Sue Read

13 October 1998


The Thames in the 19th century was still a working river, with an industrial feel to it. There remained osier beds, still working cornmills, and heavy barges to carry the freight. This was to change with the coming of the railway to the area, with most transport being provided by the new system. The river could have died at this point, but the railway brought a new kind of traffic - tourists. Sue reminded us these might actually visit the Thames or be of the armchair variety, travelling by means of books. Some of these pre-dated the railway, but from the mid to late 19th century several such appeared. One remarked that some barges were still carrying on 'that they were ornamental is a matter of opinion ... that they are a nuisance ... there is no doubt.' Three such books formed the basis for the 'tour' that followed:- one by Mr & Mrs Hall from the 1850's, illustrated with engravings; Henry Taunt's book of the 1870s and Dickens Dictionary of the Thames of the 1890's (Dickens was the son of Charles Dickens). Taunt had been born in Oxford in 1842, and interested in the Thames since childhood, and became a photographer, taking many topographical views of the river. Many of these were taken with a camera fixed onto the roof of a small barge, and his photographs - of which there were thousands - could be purchased in his Oxford shop. Henry, however, wanted to make them more available, and in 1871 published his 'New Map of the Thames', a book of maps, photographs and notes to help the oarsman, angler etc. Our 'journey' was one of the longer variety, rather than mere 'day-trippers', and we started in Oxford.
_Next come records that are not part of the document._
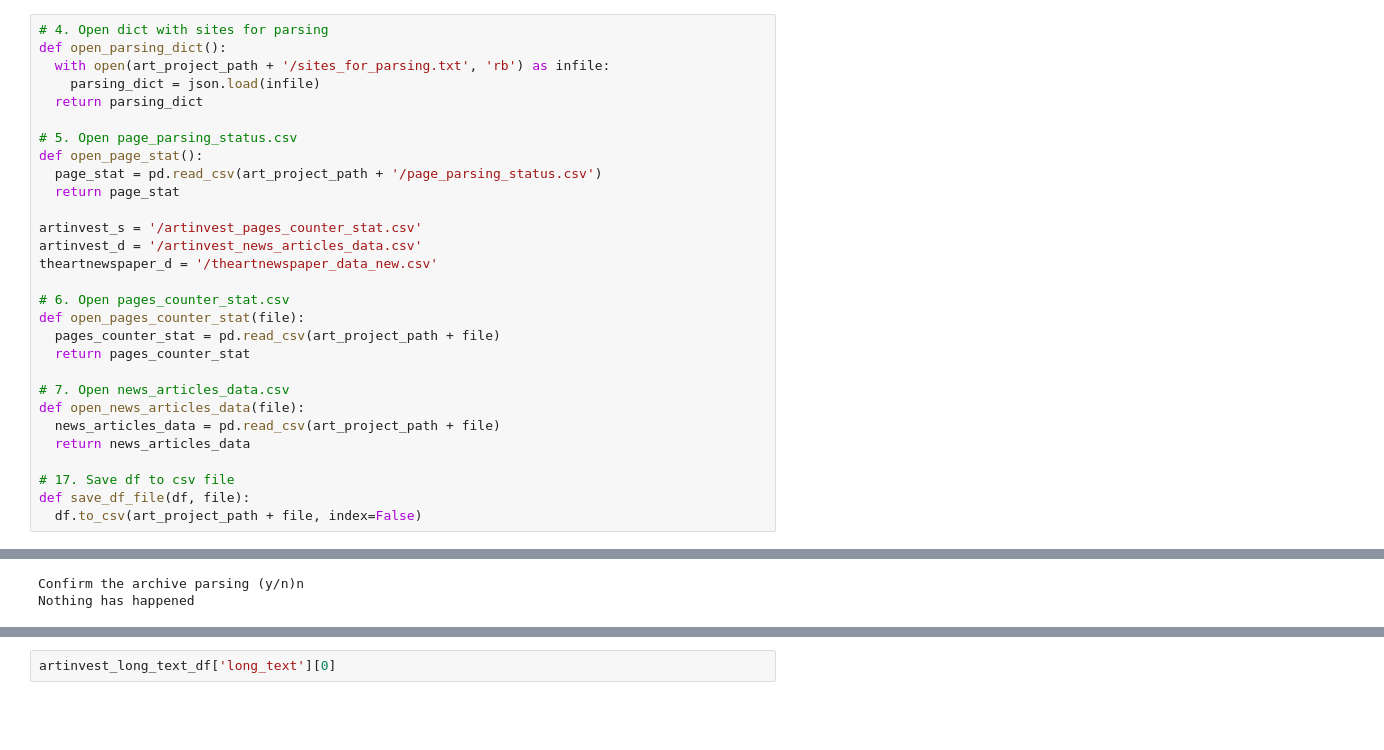
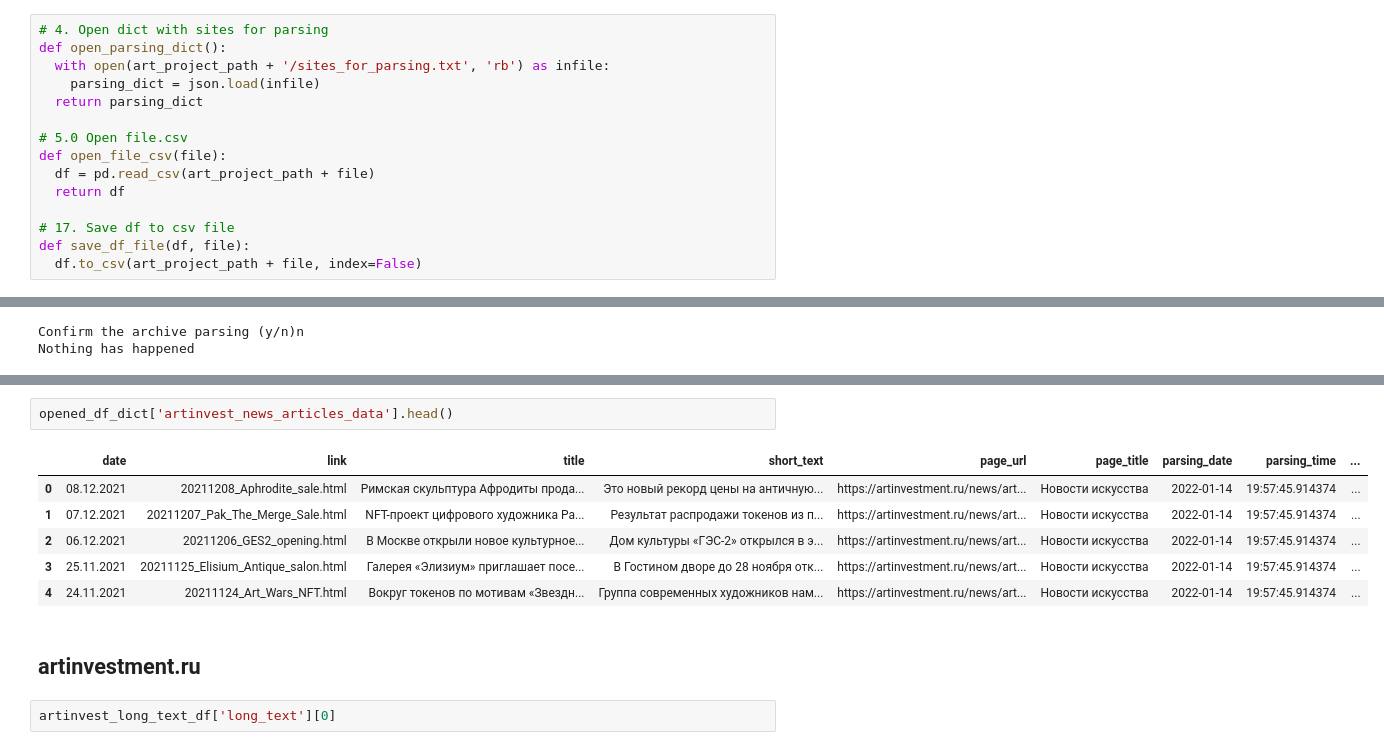
Before and after one commit to Bella151305/ArtProject, a Jupyter notebook: Parsing.ipynb, the cells around one changed output, grey strips where cells are left out. Saved outputs shown, nothing was run; the diff lists cells and outputs as text; blank space fills up the shorter version.

```diff
--- a/Parsing.ipynb
+++ b/Parsing.ipynb
@@ -55,24 +133,10 @@ def open_parsing_dict():
     parsing_dict = json.load(infile)
   return parsing_dict
 
-# 5. Open page_parsing_status.csv
-def open_page_stat():
-  page_stat = pd.read_csv(art_project_path + '/page_parsing_status.csv')
-  return page_stat
-
-artinvest_s = '/artinvest_pages_counter_stat.csv'
-artinvest_d = '/artinvest_news_articles_data.csv'
-theartnewspaper_d = '/theartnewspaper_data_new.csv'
-
-# 6. Open pages_counter_stat.csv
-def open_pages_counter_stat(file):
-  pages_counter_stat = pd.read_csv(art_project_path + file)
-  return pages_counter_stat
-
-# 7. Open news_articles_data.csv
-def open_news_articles_data(file):
-  news_articles_data = pd.read_csv(art_project_path + file)
-  return news_articles_data
+# 5.0 Open file.csv
+def open_file_csv(file):
+  df = pd.read_csv(art_project_path + file)
+  return df
 
 # 17. Save df to csv file
 def save_df_file(df, file):
@@ -749,3 +1044,14 @@ artinvest_long_text_df = open_artinvest_long_text()
+# %%
+opened_df_dict['artinvest_news_articles_data'].head()
+# %% [output]
+|  | date | link | title | short_text | page_url | page_title | parsing_date | parsing_time | ... |
+| 0 | 08.12.2021 | 20211208_Aphrodite_sale.html | Римская скульптура Афродиты прода... | Это новый рекорд цены на античную... | https://artinvestment.ru/news/art... | Новости искусства | 2022-01-14 | 19:57:45.914374 | ... |
+| 1 | 07.12.2021 | 20211207_Pak_The_Merge_Sale.html | NFT-проект цифрового художника Pa... | Результат распродажи токенов из п... | https://artinvestment.ru/news/art... | Новости искусства | 2022-01-14 | 19:57:45.914374 | ... |
+| 2 | 06.12.2021 | 20211206_GES2_opening.html | В Москве открыли новое культурное... | Дом культуры «ГЭС-2» открылся в э... | https://artinvestment.ru/news/art... | Новости искусства | 2022-01-14 | 19:57:45.914374 | ... |
+| 3 | 25.11.2021 | 20211125_Elisium_Antique_salon.html | Галерея «Элизиум» приглашает посе... | В Гостином дворе до 28 ноября отк... | https://artinvestment.ru/news/art... | Новости искусства | 2022-01-14 | 19:57:45.914374 | ... |
+| 4 | 24.11.2021 | 20211124_Art_Wars_NFT.html | Вокруг токенов по мотивам «Звездн... | Группа современных художников нам... | https://artinvestment.ru/news/art... | Новости искусства | 2022-01-14 | 19:57:45.914374 | ... |
+# %% [markdown]
+## artinvestment.ru
 # %%
 artinvest_long_text_df['long_text'][0]
 # %% [output]
```
Also changed, not shown: parts of 71 cells of this notebook.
Many different styles and sizes of craft could be found, for day or camping trips. We 'joined Joseph and Elizabeth Pennel as they set off towards London in 1891. The rain was pouring in torrents as they made their way to Salter's boathouse. Salters were surprised to see them, for the boat was not ready! It had three hoops with a canvas on top, that could be rolled back - an umbrella by day and a hotel by night. Passing the College barges at Folly Bridge, they set off for Nuneham - where the Halls noted a cottage that existed 'for the comfort and convenience of pleasure seekers.' Progressing through Abingdon, a 'town seated on the river that is best seen from the river itself' they reached Clifton Hampden, where one of many picturesque inns was found - the Barley Mow. Here were found 'real' (i.e. Canadian) canoes. By the Barley Mow there always seemed to be a boat with three chairs, carrying three men fishing, who only moved to pass a large jug of ale from one to the other. Henry Taunt records the main types of fish to be found at each point - here perch and gudgeon. Further on we reached the 'Beetle and Wedge' at Cholsey 'a quaint 3-gabled place, with a brick floored parlour ... where a villager in a long smock frock (would) greet a stranger'. Several mills survived, that at Streatley being large and thriving at the time. Nearby was the 'Swan' - 'the dreaminess of the place cast a spell over them all'. For those who did not wish to camp out there were also substantial hotels near the river, such as the Elephant at Pangbourne. Reading was not known for its beauty from the river (as noted by Jerome K Jerome), but the Pennels write that the' stream of the Thames makes glad the city .. (which is) .. not as picturesque as the villages and little market towns'. Taunt was conscious of the need to record social sights, such as a water carrier at Shiplake. Here there was a large area set aside for those who were camping out. Wargrave was noted as a pretty and long village, environed by meadows. The Church, record several guidebooks, included a memorial to Thomas Day, the author of Sandford and Merton. Here the fish are noted as pike and barbel. Our journey continues to Henley, where ' in the week before the regatta (it) wakes up from its usual apathy' wrote one author. Apart from the very many small boats, here were found great house boats and steam launches. From here we proceeded through Marlow and Cookham to Maidenhead - very popular with those coming by train for a day trip, either on the river or just to stand and watch. Windsor, with boys from nearby Eton out on the river, was soon followed by Runnymede, with a cottage containing a stone on which, it is said, Magna Carta was signed. Passing the boundary stone of the City of London (near Staines), we reached the 'unspoilt Thameside village of Shepperton'. In 1885, we are told, 'the scientific trail of holidaymakers' would be the broken glass, greasy sandwich papers etc ... just as the flints of an earlier age'. And so we arrived at Richmond, where the Pennels 'left the stream of pleasure'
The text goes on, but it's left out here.